Kenya looks to avoid negative effects of oil faced by many other States


LOKICHAR, TURKANA COUNTY-President Uhuru Kenyatta today said Kenya will effectively manage oil and other natural resources to avoid the negative effects that have confronted many other nations following new discoveries.

He said there was a danger of losing all the benefits that can come from Kenya’s new oil wealth in the absence of effective resource management.

“The negative competition for oil and other natural resources has seen peaceful countries go to war. It has seen brothers take up arms against each other as mothers bury their children with no hope for the future,” said the President when he addressed dignitaries, leaders and residents of Turkana County who gathered to witness him flagging off Kenya’s first petroleum exports.

President Kenyatta, who later addressed a public rally at Lokichar town, said Kenyans should draw lessons from other countries that failed to manage their resources and ended up with suffering, hungry and poor citizenry.

“I pray that we will not be visited with the same curse.

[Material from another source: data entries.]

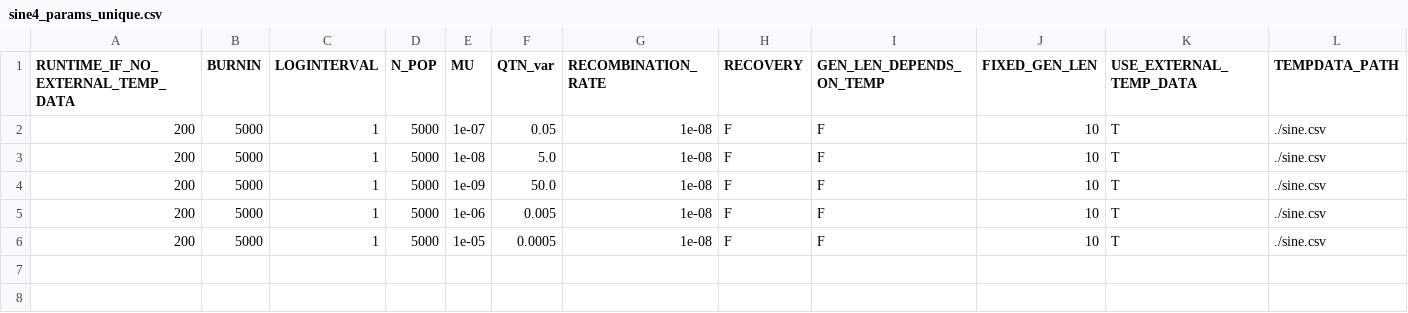
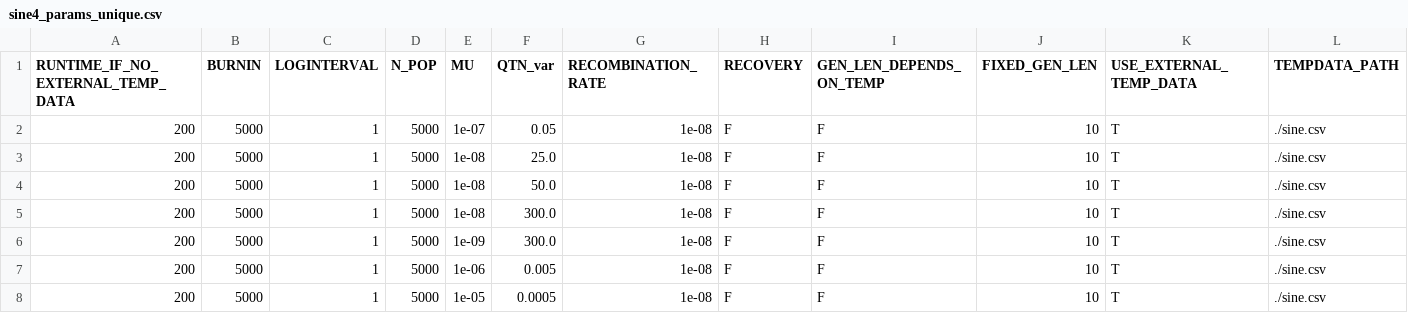
Before and after one commit to jiseonmin/TPC_evolution_SLiM, a CSV file: scripts/01_prepare_input_parameters/sine4_params_unique.csv, drawn as a sheet; only a part is shown; rows hold the shown columns only; the diff names each change by its address in the sheet, - before the commit and + after, or states it on an @@ line.

```diff
--- a/scripts/01_prepare_input_parameters/sine4_params_unique.csv
+++ b/scripts/01_prepare_input_parameters/sine4_params_unique.csv
-F3 (QTN_var): 5.0
+F3 (QTN_var): 25.0
-E4 (MU): 1e-09
+E4 (MU): 1e-08
+row 5: 200 | 5000 | 1 | 5000 | 1e-08 | 300.0 | 1e-08 | F | F | 10 | T | ./sine.csv
+row 6: 200 | 5000 | 1 | 5000 | 1e-09 | 300.0 | 1e-08 | F | F | 10 | T | ./sine.csv
```
Also changed, not shown: scripts/01_prepare_input_parameters/sine4_params.csv, 1 other file.
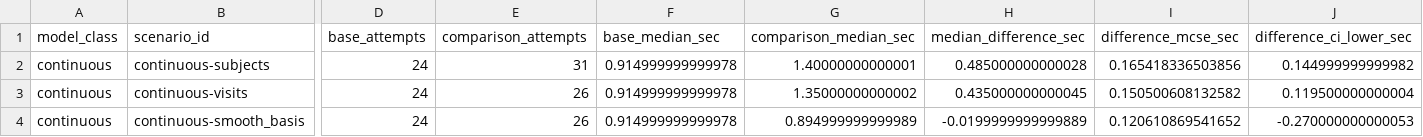
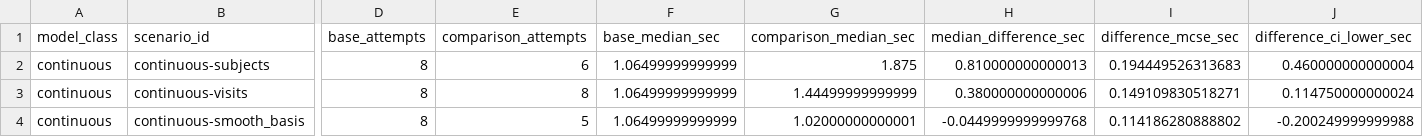
Before and after one commit to ahibbert/gamlss.longitudinal, a CSV file: paper/data/public-derived/fit-scaling/contrasts.csv, drawn as a sheet; only a part is shown, gaps mark what is left out; the diff covers the shown part only; the diff names each change by its address in the sheet, - before the commit and + after, or states it on an @@ line.

```diff
--- a/paper/data/public-derived/fit-scaling/contrasts.csv
+++ b/paper/data/public-derived/fit-scaling/contrasts.csv
-D2:D4 (base_attempts): 24
+D2:D4 (base_attempts): 8
-E2 (comparison_attempts): 31
+E2 (comparison_attempts): 6
-F2:F4 (base_median_sec): 0.914999999999978
+F2:F4 (base_median_sec): 1.06499999999999
-G2 (comparison_median_sec): 1.40000000000001
+G2 (comparison_median_sec): 1.875
-H2 (median_difference_sec): 0.485000000000028
+H2 (median_difference_sec): 0.810000000000013
-I2 (difference_mcse_sec): 0.165418336503856
+I2 (difference_mcse_sec): 0.194449526313683
-J2 (difference_ci_lower_sec): 0.144999999999982
+J2 (difference_ci_lower_sec): 0.460000000000004
-E3 (comparison_attempts): 26
+E3 (comparison_attempts): 8
-G3 (comparison_median_sec): 1.35000000000002
+G3 (comparison_median_sec): 1.44499999999999
-H3 (median_difference_sec): 0.435000000000045
+H3 (median_difference_sec): 0.380000000000006
-I3 (difference_mcse_sec): 0.150500608132582
+I3 (difference_mcse_sec): 0.149109830518271
-J3 (difference_ci_lower_sec): 0.119500000000004
+J3 (difference_ci_lower_sec): 0.114750000000024
-E4 (comparison_attempts): 26
+E4 (comparison_attempts): 5
-G4 (comparison_median_sec): 0.894999999999989
+G4 (comparison_median_sec): 1.02000000000001
-H4 (median_difference_sec): -0.0199999999999889
+H4 (median_difference_sec): -0.0449999999999768
-I4 (difference_mcse_sec): 0.120610869541652
+I4 (difference_mcse_sec): 0.114186280888802
-J4 (difference_ci_lower_sec): -0.270000000000053
+J4 (difference_ci_lower_sec): -0.200249999999988
```
Also changed, not shown: 51 edited cells elsewhere in this file, paper/data/public-derived/fit-scaling/hardware.csv, paper/data/public-derived/fit-scaling/summary.csv, 3 other files.
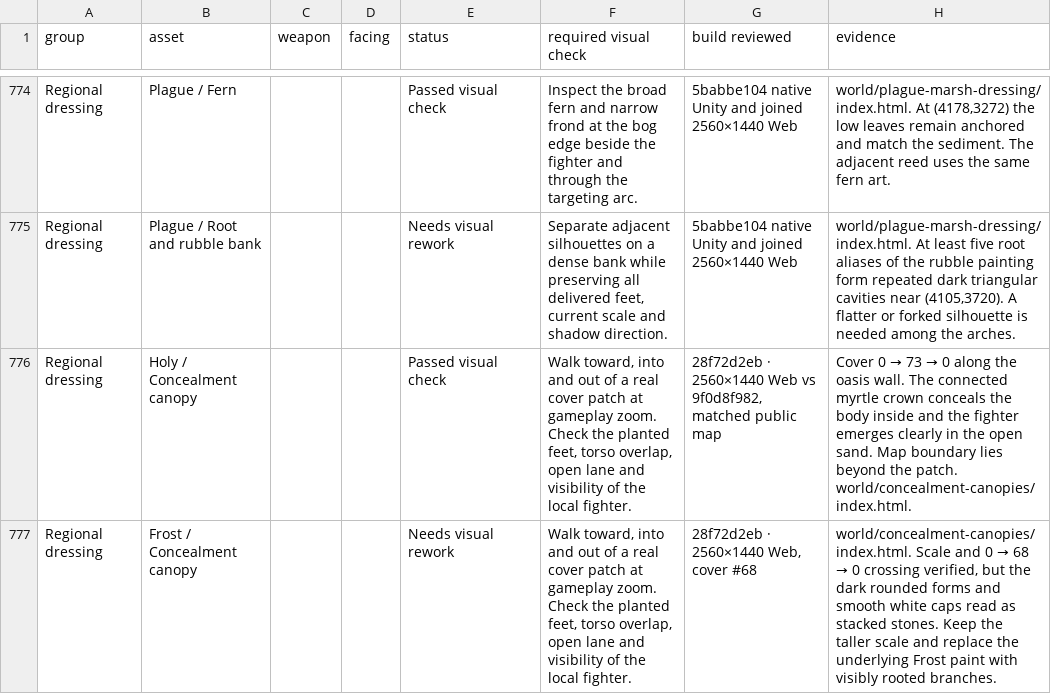
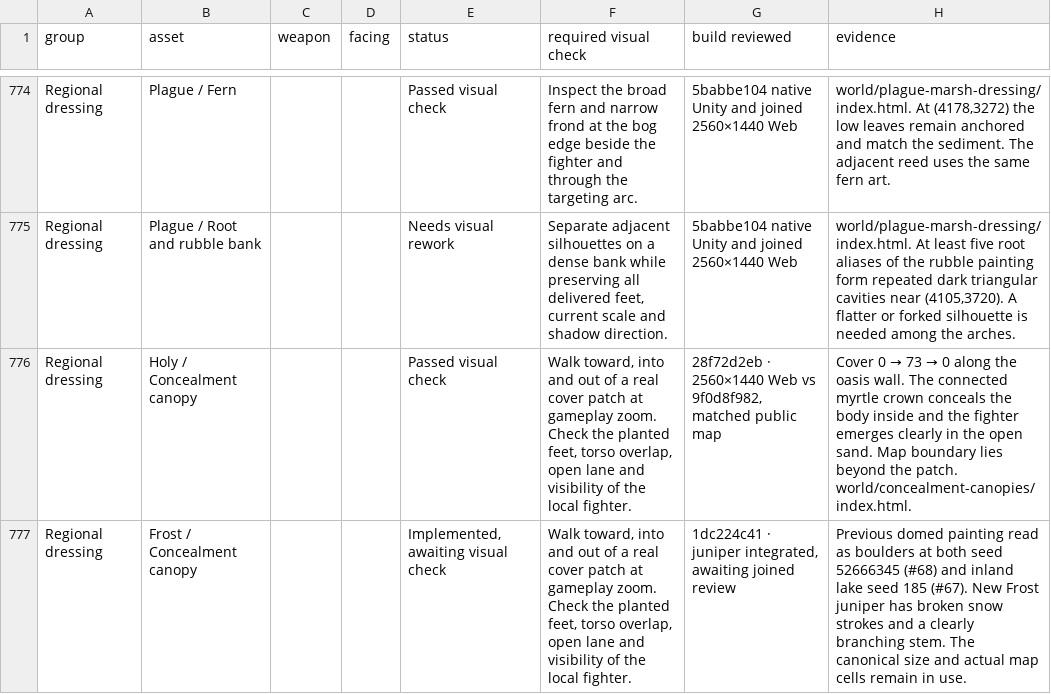
Before and after one commit to Nevanyte/RogueHalla, a CSV file: docs/art/STORM_INK_VISUAL_CHECKS.csv, drawn as a sheet; only a part is shown, gaps mark what is left out; the diff covers the shown part only.

Commit message:
Recheck Haunted cover and register Frost juniper for the lake crossing

```diff
--- a/docs/art/STORM_INK_VISUAL_CHECKS.csv
+++ b/docs/art/STORM_INK_VISUAL_CHECKS.csv
@@ -776,2 +776,2 @@ Regional dressing,Plague / Root and rubble bank,,,Needs visual rework,"Separate
 Regional dressing,Holy / Concealment canopy,,,Passed visual check,"Walk toward, into and out of a real cover patch at gameplay zoom. Check the planted feet, torso overlap, open lane and visibility of the local fighter.","28f72d2eb · 2560×1440 Web vs 9f0d8f982, matched public map",Cover 0 → 73 → 0 along the oasis wall. The connected myrtle crown conceals the body inside and the fighter emerges clearly in the open sand. Map boundary lies beyond the patch. world/concealment-canopies/index.html.
-Regional dressing,Frost / Concealment canopy,,,Needs visual rework,"Walk toward, into and out of a real cover patch at gameplay zoom. Check the planted feet, torso overlap, open lane and visibility of the local fighter.","28f72d2eb · 2560×1440 Web, cover #68","world/concealment-canopies/index.html. Scale and 0 → 68 → 0 crossing verified, but the dark rounded forms and smooth white caps read as stacked stones. Keep the taller scale and replace the underlying Frost paint with visibly rooted branches."
+Regional dressing,Frost / Concealment canopy,,,"Implemented, awaiting visual check","Walk toward, into and out of a real cover patch at gameplay zoom. Check the planted feet, torso overlap, open lane and visibility of the local fighter.","1dc224c41 · juniper integrated, awaiting joined review",Previous domed painting read as boulders at both seed 52666345 (#68) and inland lake seed 185 (#67). New Frost juniper has broken snow strokes and a clearly branching stem. The canonical size and actual map cells remain in use.
```
Also changed, not shown: 6 edited cells elsewhere in this file, 1 other file.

I also pray that we will view the discovery of oil and gas as a blessing that we will manage effectively and efficiently for the benefit of future generations,” said the President.

Kenya started its journey into becoming an oil exporting country by laying down legislation to guide the sharing of revenue from petroleum resources.

The Petroleum (Exploration and Production) Bill sets the foundation for a revenue sharing formula between the national and county governments and the people.

Under the Bill, 75 percent of the revenue from the production and export of oil will go to all the Kenyan people through the national government. 20 percent will go to the county government of Turkana while 5 percent is reserved for the local community.

“Every Kenyan therefore has a stake in the development of the oil and gas sector and most importantly in the safeguarding of its resources,” said the President.

The law got endorsement recently after consultations between President Kenyatta and the leadership of Turkana County headed by Governor Joseph Nanok.

The President reiterated his call for amicable resolutions to any issues relating to resources.

“I call upon our leaders to ensure peace and stability in the region, and to ensure that any disagreements that might arise from this resource are resolved in an amicable and sustainable manner,” said the President.

Deputy President William Ruto said the Government has completed the construction of a technical and vocational training centre in Turkana East where youth will be trained in technology for petroleum industry.

“The construction is complete and equipment worth more than Sh50 million will be delivered within the next few weeks,” he said.

The DP urged the local residents to take advantage of the new institution so that local youth can easily gain employment with the petroleum companies.

The drilling of the oil is being undertaken by Tullow Oil in partnership with Africa Oil and Total.

The Chief Executive Officer of Tullow Oil, Paul McDade, who spoke at Ngamia 8 Oil Field where the President flagged off the first consignment, said it was a momentous occasion for Kenya as it joins the league of petroleum producing countries.

“This is a Wonderfull day for Kenyans and I hope to come back here when the President again opens the valve for exports through the pipeline,” said McDade.

A pipeline from Lamu to Lokichar will be constructed to coincide with the the full development of the oil fields. Before the completion of the pipeline, oil consignments will be transported by trucks to Mombasa for onward shipment.

Other leaders who spoke at the events included Petroleum and Mining Cabinet Secretary John Munyes, Governors Josphat Nanok (Turkana), John Lonyangapuo (West Pokot) and area MPs including Turkana Senator Malachy Ekal, Turkana East MP, Mohamed Ali Lokiru, and Turkana South MP James Lomenen.

The two governors said they are leading efforts to bring lasting peace in their counties.